[Content revision data]
────────
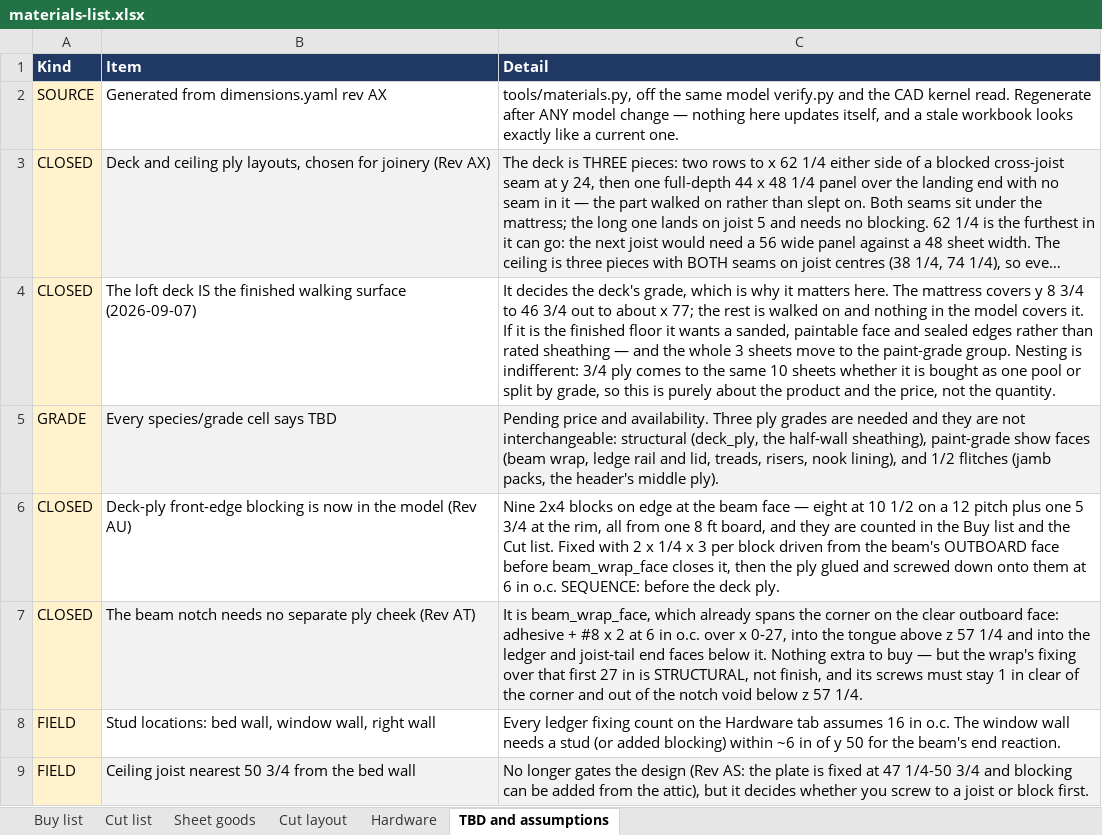
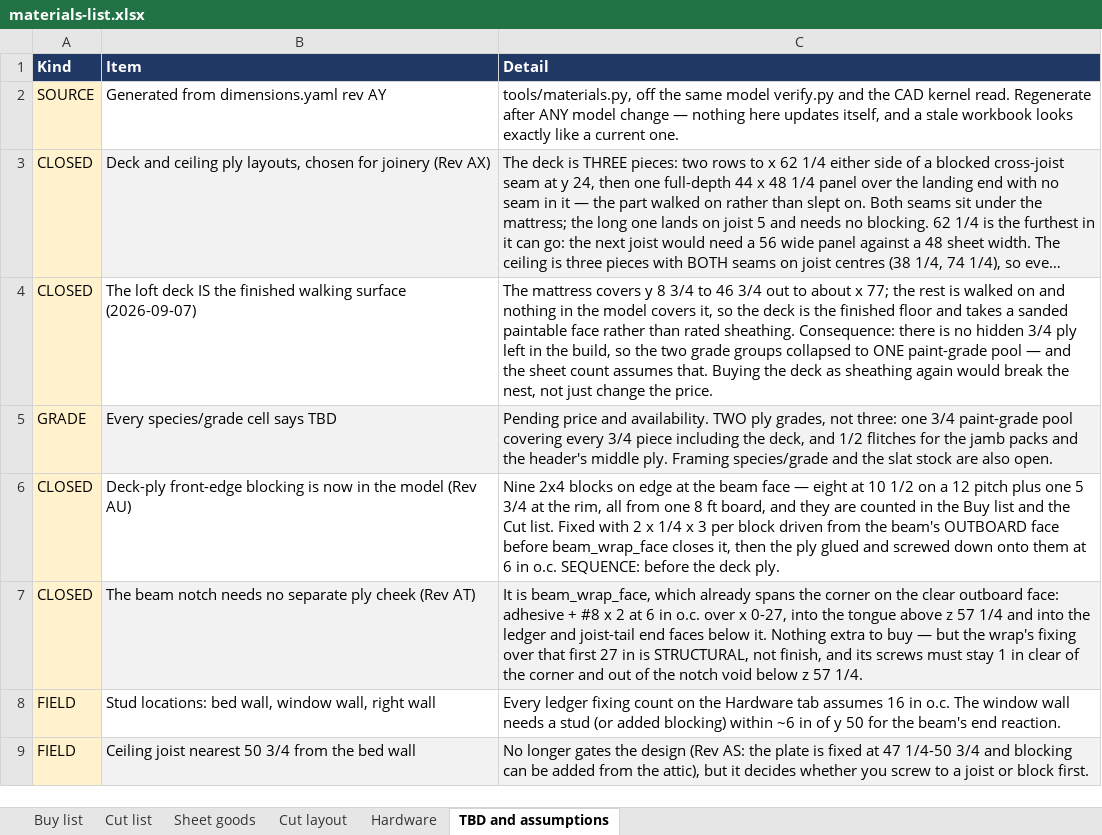
Before and after one commit to galenandrew/wills-loft-bed, an Excel workbook: materials/materials-list.xlsx, sheet TBD and assumptions, drawn as a sheet; only a part is shown; long unchanged cells end in …; values as stored, in another font and other column widths than the file's, no borders; the diff names each change by its address in the sheet, - before the commit and + after, or states it on an @@ line.

```diff
--- a/materials/materials-list.xlsx (sheet TBD and assumptions)
+++ b/materials/materials-list.xlsx (sheet TBD and assumptions)
-B2 (Item): Generated from dimensions.yaml rev AX
+B2 (Item): Generated from dimensions.yaml rev AY
-C4 (Detail): It decides the deck's grade, which is why it matters here. The mattress covers y 8 3/4 to 46 3/4 out to about x 77; the rest is walked on and nothing in the model covers it. If it is the finished floor it wants a sanded, paintable face and sealed edges rather than rated sheathing — and the whole 3 sheets move to the paint-grade group. Nesting is indifferent: 3/4 ply comes to the same 10 sheets whether it is bought as one pool or split by grade, so this is purely about the product and the price, not the quantity.
+C4 (Detail): The mattress covers y 8 3/4 to 46 3/4 out to about x 77; the rest is walked on and nothing in the model covers it, so the deck is the finished floor and takes a sanded paintable face rather than rated sheathing. Consequence: there is no hidden 3/4 ply left in the build, so the two grade groups collapsed to ONE paint-grade pool — and the sheet count assumes that. Buying the deck as sheathing again would break the nest, not just change the price.
-C5 (Detail): …and availability. Three ply grades are needed and they are not interchangeable: structural (deck_ply, the half-wall sheathing), paint-grade show faces (beam wrap, ledge rail and lid, treads, risers, nook lining), and 1/2 flitches (jamb packs, the header's middle ply).
+C5 (Detail): …and availability. TWO ply grades, not three: one 3/4 paint-grade pool covering every 3/4 piece including the deck, and 1/2 flitches for the jamb packs and the header's middle ply. Framing species/grade and the slat stock are also open.
```
Also changed, not shown: sheet Hardware, sheet Sheet goods, sheet Cut list, 16 other files.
────────
**Exercise requirements:**
Look over the data above and show each line that contains "xlsx".

**Problem solution:**
Before and after one commit to galenandrew/wills-loft-bed, an Excel workbook: materials/materials-list.xlsx, sheet TBD and assumptions, drawn as a sheet; only a part is shown; long unchanged cells end in …; values as stored, in another font and other column widths than the file's, no borders; the diff names each change by its address in the sheet, - before the commit and + after, or states it on an @@ line.
--- a/materials/materials-list.xlsx (sheet TBD and assumptions)
+++ b/materials/materials-list.xlsx (sheet TBD and assumptions)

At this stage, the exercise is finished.